After years of debate and little advance warning, the St. Louis police board voted yesterday to create a civilian review board to monitor complaints against the department. The St. Louis Post-Dispatch says that an alderman who has been one of the biggest champions for such a board called the action a “slap in the face” to the community because the members of the new board would be selected only by the mayor. “What they did today circumvented the democratic process, and that’s not the way to go,” said Alderman Terry Kennedy. He says the move undermined two years of efforts to put together a civilian review board that would include elected and appointed members.
The civilian review board would work with the police department’s internal affairs division. Disciplinary action would be left to the board. Mayor Francis Slay is one of five members of the Police Board. The governor selects the other four members. The Police Department is under the control of the state but funded by the city.
The sole vote against forming the review board came from board member Michael J. Quinn. He said there is no need for another layer of oversight. “When the governor appointed us, part of our responsibility is the investigation of citizen complaints,” Quinn said.
Pressure to create a civilian review board increased after two officers on March 31 together fired 28 shots at a car carrying three preschool children. The children were unharmed but their father, the driver, was wounded. Police Chief Joe Mokwa took steps to fire both officers.
Kennedy said a civilian review board should have elected members to assure that politics is taken out of the process.

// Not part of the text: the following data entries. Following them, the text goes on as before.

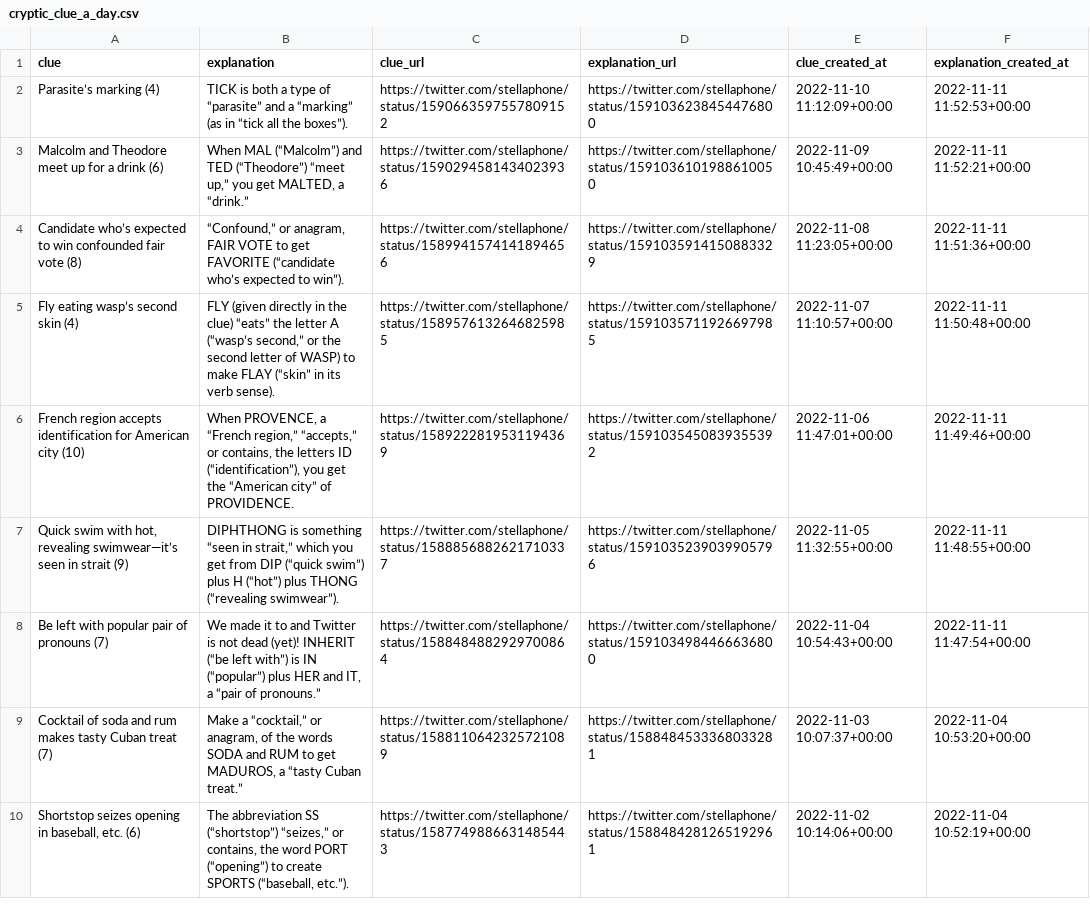
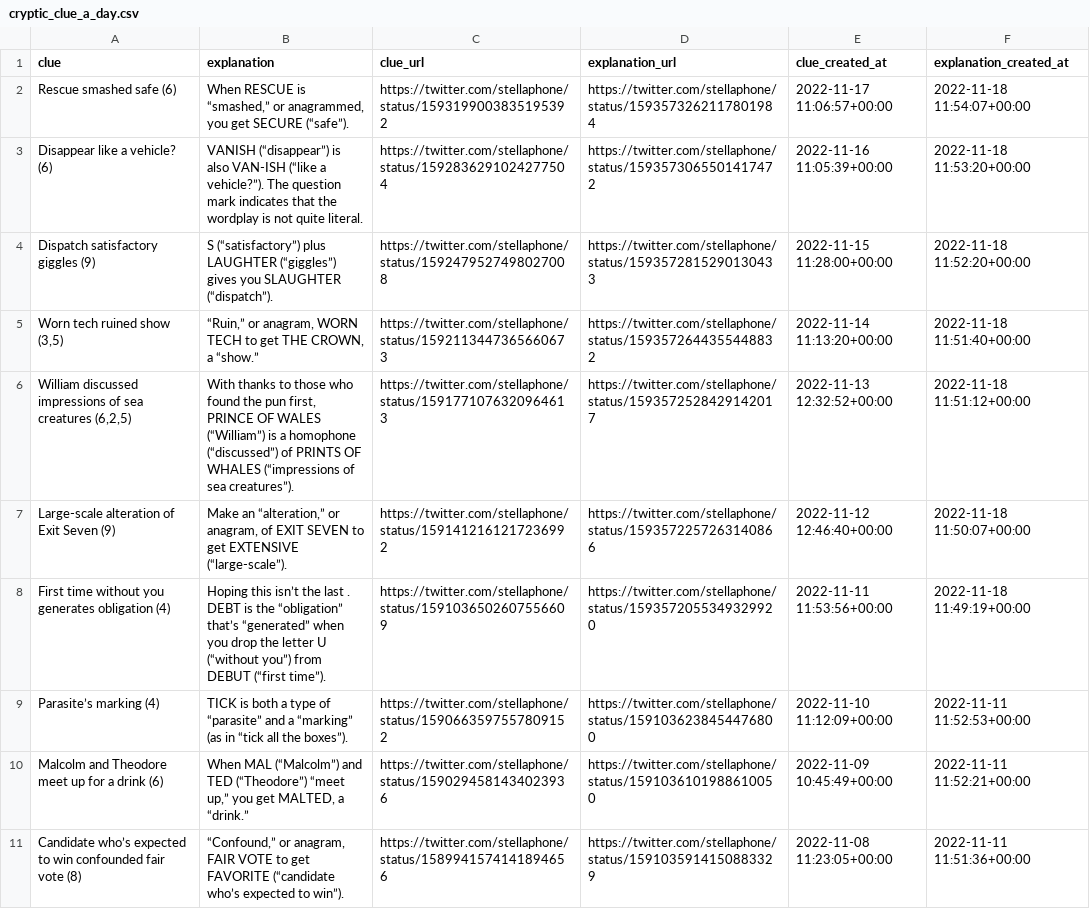
Before and after one commit to eigenfoo/cryptic-clue-a-day, a CSV file: cryptic_clue_a_day.csv, drawn as a sheet; only a part is shown; the shorter side is filled out with more unchanged rows; the diff names each change by its address in the sheet, - before the commit and + after, or states it on an @@ line.

```diff
--- a/cryptic_clue_a_day.csv
+++ b/cryptic_clue_a_day.csv
+row 2: Rescue smashed safe (6) | When RESCUE is “smashed,” or anagrammed, you get SECURE (“safe”). | https://twitter.com/stellaphone/status/1593199003835195392 | https://twitter.com/stellaphone/status/1593573262117801984 | 2022-11-17 11:06:57+00:00 | 2022-11-18 11:54:07+00:00
+row 3: Disappear like a vehicle? (6) | VANISH (“disappear”) is also VAN-ISH (“like a vehicle?”). The question mark indicates that the wordplay is not quite literal. | https://twitter.com/stellaphone/status/1592836291024277504 | https://twitter.com/stellaphone/status/1593573065501417472 | 2022-11-16 11:05:39+00:00 | 2022-11-18 11:53:20+00:00
+row 4: Dispatch satisfactory giggles (9) | S (“satisfactory”) plus LAUGHTER (“giggles”) gives you SLAUGHTER (“dispatch”). | https://twitter.com/stellaphone/status/1592479527498027008 | https://twitter.com/stellaphone/status/1593572815290130433 | 2022-11-15 11:28:00+00:00 | 2022-11-18 11:52:20+00:00
+row 5: Worn tech ruined show (3,5) | “Ruin,” or anagram, WORN TECH to get THE CROWN, a “show.” | https://twitter.com/stellaphone/status/1592113447365660673 | https://twitter.com/stellaphone/status/1593572644355448832 | 2022-11-14 11:13:20+00:00 | 2022-11-18 11:51:40+00:00
+row 6: William discussed impressions of sea creatures (6,2,5) | With thanks to those who found the pun first, PRINCE OF WALES (“William”) is a homophone (“discussed”) of PRINTS OF WHALES (“impressions of sea creatures”). | https://twitter.com/stellaphone/status/1591771076320964613 | https://twitter.com/stellaphone/status/1593572528429142017 | 2022-11-13 12:32:52+00:00 | 2022-11-18 11:51:12+00:00
+row 7: Large-scale alteration of Exit Seven (9) | Make an “alteration,” or anagram, of EXIT SEVEN to get EXTENSIVE (“large-scale”). | https://twitter.com/stellaphone/status/1591412161217236992 | https://twitter.com/stellaphone/status/1593572257263140866 | 2022-11-12 12:46:40+00:00 | 2022-11-18 11:50:07+00:00
+row 8: First time without you generates obligation (4) | Hoping this isn’t the last . DEBT is the “obligation” that’s “generated” when you drop the letter U (“without you”) from DEBUT (“first time”). | https://twitter.com/stellaphone/status/1591036502607556609 | https://twitter.com/stellaphone/status/1593572055349329920 | 2022-11-11 11:53:56+00:00 | 2022-11-18 11:49:19+00:00
```
Also changed, not shown: 1 other file.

Slay said elections could be just as politically charged as appointees, with the police union campaigning for a slate of candidates or community activists working to stack the board with anti-police members.